Hip-hop, I believe helped to mobilize the vote which brought President Obama into office, but after eight years of Obama, Donald Trump was presenting kind of a backlash and playing on racial divisions. I think, Nipsey Hussle, deserves credit for recognizing the power of, hip-hop, to speak to the moment in terms of social and political issues.
Nipsey Hussle and Tupak Shakur
Myrna – You also make a comparison between, Nipsey Hussle, and, Tupac Shakur, what are the similarities between these two, hip hop, artists?
Rob – I wasn’t the first one to compare Nipsey to Tupac, he actually called himself the Tupac of his generation. The album Victory Lap which was his major label debut, has a line that states this. I did an in-depth interview with him I asked him about that line in the song, because that’s a big statement.
I said you’re calling yourself the Tupac of your generation, what do you mean by that?
He replied that to him, Tupac was a trojan horse for the streets. He had so much more going on inside of him than his thug life image would suggest. He was actually a very intelligent and sensitive person with a lot of different talents and qualities, that he didn’t necessarily
present at all times.
The Marathon Don’t Stop: The Life and Times of Nipsey Hussle
The focus of the book is about a triumph rather than a tragedy. I want to focus on the message and the movement and the, marathon, rather than this atrocity that took place.
Myrna – I want to talk about, hip-hop, because I had to do some research for this interview to understand what it really is. I know that you’re intimately connected with, hip hop, and rapping is a little different from, hip-hop, but why has, hip-hop, become this lifestyle and culture of the young generation? It’s not even a race thing, because it covers all races.
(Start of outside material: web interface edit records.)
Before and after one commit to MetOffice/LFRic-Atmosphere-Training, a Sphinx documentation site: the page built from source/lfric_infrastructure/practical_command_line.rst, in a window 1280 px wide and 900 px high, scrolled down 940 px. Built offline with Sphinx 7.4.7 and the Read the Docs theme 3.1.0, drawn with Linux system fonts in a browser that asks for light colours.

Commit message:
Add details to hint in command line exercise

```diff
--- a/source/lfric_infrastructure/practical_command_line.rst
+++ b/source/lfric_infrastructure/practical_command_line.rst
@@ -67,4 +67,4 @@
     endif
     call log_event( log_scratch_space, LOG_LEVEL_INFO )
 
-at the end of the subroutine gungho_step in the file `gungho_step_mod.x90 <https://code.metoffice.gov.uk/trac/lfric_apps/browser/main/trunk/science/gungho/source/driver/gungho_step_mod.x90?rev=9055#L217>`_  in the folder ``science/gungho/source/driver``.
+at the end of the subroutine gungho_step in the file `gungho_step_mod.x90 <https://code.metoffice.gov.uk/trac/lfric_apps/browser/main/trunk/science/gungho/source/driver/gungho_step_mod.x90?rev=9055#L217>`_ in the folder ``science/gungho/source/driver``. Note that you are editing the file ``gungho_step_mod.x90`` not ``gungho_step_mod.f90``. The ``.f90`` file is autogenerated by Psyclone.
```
Rob – We’re actually coming up on the 50th anniversary of what is considered the birth of, hip-hop. Hip Hop, started in the Bronx. It was never about negative forces, but a way to escape the struggles of life in the Bronx. The Bronx was an urban wasteland and, hip-hop, grew and evolved into a multi-billion dollar industry.
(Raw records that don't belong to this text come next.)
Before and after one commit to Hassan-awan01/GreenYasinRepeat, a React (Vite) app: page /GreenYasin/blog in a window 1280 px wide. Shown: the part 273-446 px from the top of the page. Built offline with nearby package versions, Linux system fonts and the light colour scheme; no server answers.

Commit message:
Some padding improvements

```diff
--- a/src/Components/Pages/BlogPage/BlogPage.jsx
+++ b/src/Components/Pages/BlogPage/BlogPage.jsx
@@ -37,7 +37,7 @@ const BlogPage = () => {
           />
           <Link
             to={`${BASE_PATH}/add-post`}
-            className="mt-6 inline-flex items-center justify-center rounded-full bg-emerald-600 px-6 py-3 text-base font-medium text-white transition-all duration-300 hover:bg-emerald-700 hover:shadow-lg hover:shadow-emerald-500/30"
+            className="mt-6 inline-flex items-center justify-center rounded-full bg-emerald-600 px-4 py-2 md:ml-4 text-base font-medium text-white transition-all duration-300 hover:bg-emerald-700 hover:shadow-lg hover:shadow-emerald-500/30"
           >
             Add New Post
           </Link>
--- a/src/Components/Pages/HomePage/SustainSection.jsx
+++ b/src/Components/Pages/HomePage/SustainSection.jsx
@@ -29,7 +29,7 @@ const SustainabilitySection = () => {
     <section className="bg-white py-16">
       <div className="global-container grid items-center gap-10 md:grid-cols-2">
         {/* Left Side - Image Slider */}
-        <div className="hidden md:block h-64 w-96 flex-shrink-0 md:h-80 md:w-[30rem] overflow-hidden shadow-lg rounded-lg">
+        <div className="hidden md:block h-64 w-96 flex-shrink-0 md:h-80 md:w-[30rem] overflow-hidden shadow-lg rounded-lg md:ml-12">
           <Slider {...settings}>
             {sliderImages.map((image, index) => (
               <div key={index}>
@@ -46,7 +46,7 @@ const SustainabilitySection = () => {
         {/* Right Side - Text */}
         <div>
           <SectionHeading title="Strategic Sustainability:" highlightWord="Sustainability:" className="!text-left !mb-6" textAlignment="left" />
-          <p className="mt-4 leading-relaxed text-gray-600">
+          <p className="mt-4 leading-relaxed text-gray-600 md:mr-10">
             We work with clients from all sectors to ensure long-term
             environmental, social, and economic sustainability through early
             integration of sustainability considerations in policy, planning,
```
It affects every aspect of pop culture from fashion to language to politics. Everything now is influenced by, hip-hop. Quincy Jones who founded, Vibe magazine, understood the bebop generation as the coolest thing that ever-hit music. He saw, hip-hop, artists in their earliest stages of the development of that culture and he recognized a kindred spirit there.
The Origin of Hip Hop
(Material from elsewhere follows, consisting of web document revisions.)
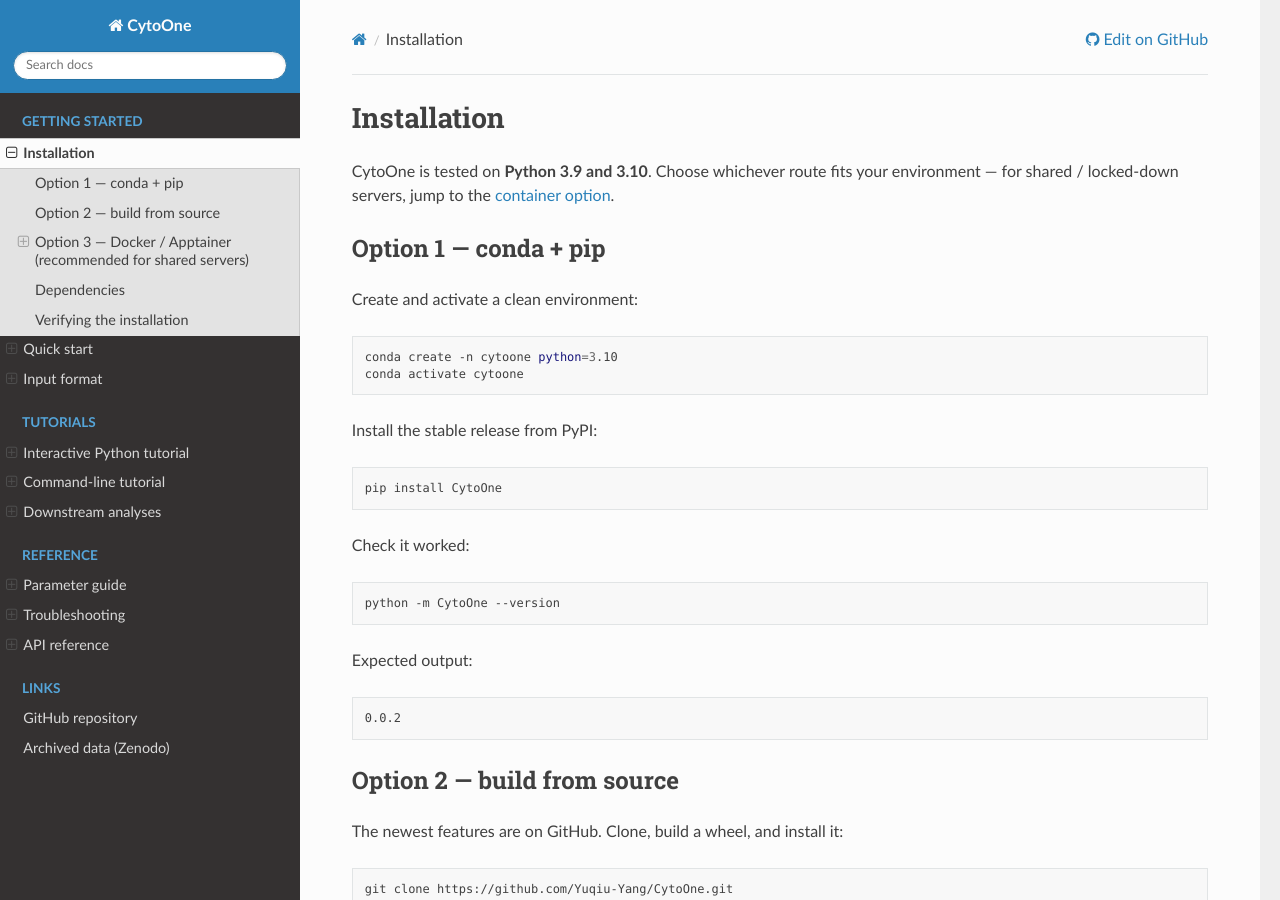
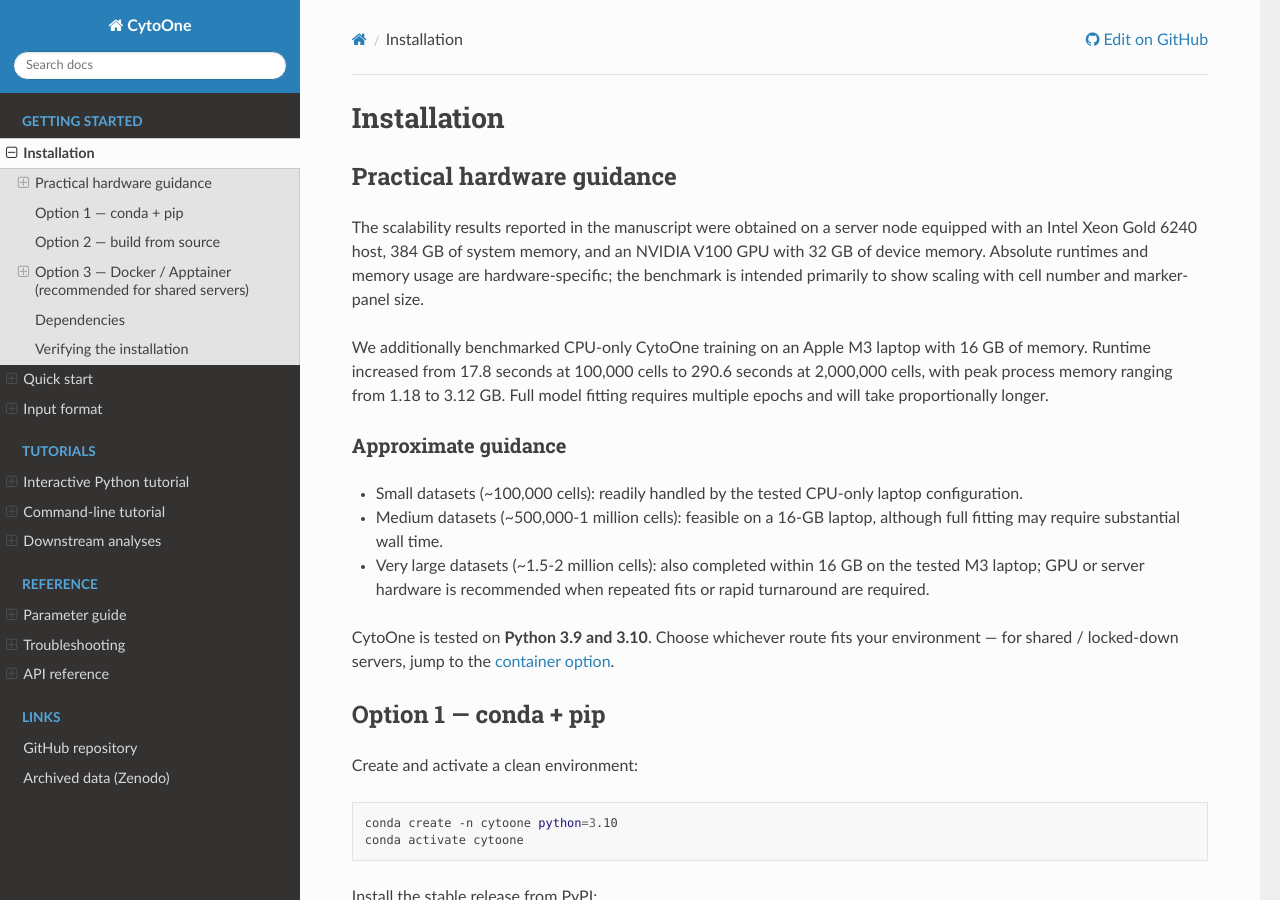
Before and after one commit to Yuqiu-Yang/CytoOne, a Sphinx documentation site: the page built from docs/source/installation.md, in a window 1280 px wide and 900 px high. Built offline with Sphinx 7.4.7 and the Read the Docs theme 3.1.0, drawn with Linux system fonts in a browser that asks for light colours.

Commit message:
added hardware guidance

```diff
--- a/docs/source/installation.md
+++ b/docs/source/installation.md
@@ -1,4 +1,16 @@
 # Installation
+
+## Practical hardware guidance
+
+The scalability results reported in the manuscript were obtained on a server node equipped with an Intel Xeon Gold 6240 host, 384 GB of system memory, and an NVIDIA V100 GPU with 32 GB of device memory. Absolute runtimes and memory usage are hardware-specific; the benchmark is intended primarily to show scaling with cell number and marker-panel size.
+
+We additionally benchmarked CPU-only CytoOne training on an Apple M3 laptop with 16 GB of memory. Runtime increased from 17.8 seconds at 100,000 cells to 290.6 seconds at 2,000,000 cells, with peak process memory ranging from 1.18 to 3.12 GB. Full model fitting requires multiple epochs and will take proportionally longer.
+
+### Approximate guidance
+
+- Small datasets (~100,000 cells): readily handled by the tested CPU-only laptop configuration.
+- Medium datasets (~500,000-1 million cells): feasible on a 16-GB laptop, although full fitting may require substantial wall time.
+- Very large datasets (~1.5-2 million cells): also completed within 16 GB on the tested M3 laptop; GPU or server hardware is recommended when repeated fits or rapid turnaround are required.
 
 CytoOne is tested on **Python 3.9 and 3.10**. Choose whichever route fits your
 environment — for shared / locked-down servers, jump to the
```
Also changed, not shown: README.md (+15 -0 lines).
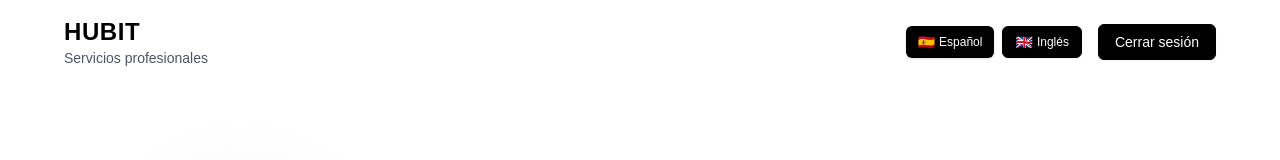
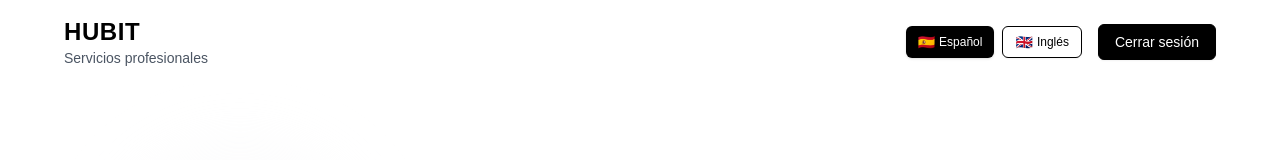
Before and after one commit to Hubit85/HubitApp, a Next.js app: page /dashboard in a window 1280 px wide. Shown: the top 160 px of the page. Built offline with nearby package versions, Linux system fonts and the light colour scheme.

Commit message:
style(language-switcher): Apply alternating black/white button styles

```diff
--- a/src/components/LanguageSwitcher.tsx
+++ b/src/components/LanguageSwitcher.tsx
@@ -14,7 +14,7 @@ export function LanguageSwitcher() {
         className={`flex items-center gap-1 ${
           language === "es"
             ? "bg-black hover:bg-gray-800 text-white"
-            : "bg-black hover:bg-gray-800 text-white border-black"
+            : "bg-white hover:bg-gray-100 text-black border-black"
         }`}
       >
         <span className="text-sm">🇪🇸</span>
@@ -27,7 +27,7 @@ export function LanguageSwitcher() {
         className={`flex items-center gap-1 ${
           language === "en"
             ? "bg-black hover:bg-gray-800 text-white"
-            : "bg-black hover:bg-gray-800 text-white border-black"
+            : "bg-white hover:bg-gray-100 text-black border-black"
         }`}
       >
         <span className="text-sm">🇬🇧</span>
```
Hip Hop, has become multi-racial and multicultural, in the early days in the Bronx it’s important to remember there were all kinds of kids involved. Puerto Rican, Dominican kids dancing, break dancing, painting graffiti. Hip hop, is a lifestyle it’s not just rap music, which is one aspect of it the DJ and the MC.
There are multiple aspects to, hip hop, it’s become the most powerful and popular form of entertainment in the world.
Myrna – Tell our listeners how they can get pick up a copy of your book The Marathon Don’t Stop: The Life and Times of Nipsey Hussle. Also tell us about Vibe, I know it started off as a magazine, what do you guys do now?
Rob – Well, Vibe, was founded by Quincy Jones back in 1992. I joined the startup staff in 93, Quincy had a good idea that we should do this and so I ended up working at, Vibe, for 17 years. I was the only editor who started from the startup staff and stayed all the way until the very last day when you know the magazine had to be shut down.
Quincy had moved on and the ownership had changed hands, it’s a long story, but the bank basically repossessed the investment. The website www.vibe.com is the digital version of, Vibe. It’s a very important publication and became the definitive publication for, hip-hop, culture in terms of excellent photography and excellent journalism.
We had some of the most talented writers and photographers of this generation working at the Magazine. Vive.com has gone on because it needs to go on. It still holds up a standard of excellence in terms of discussing all the aspects of, hip-hop, culture and lifestyle.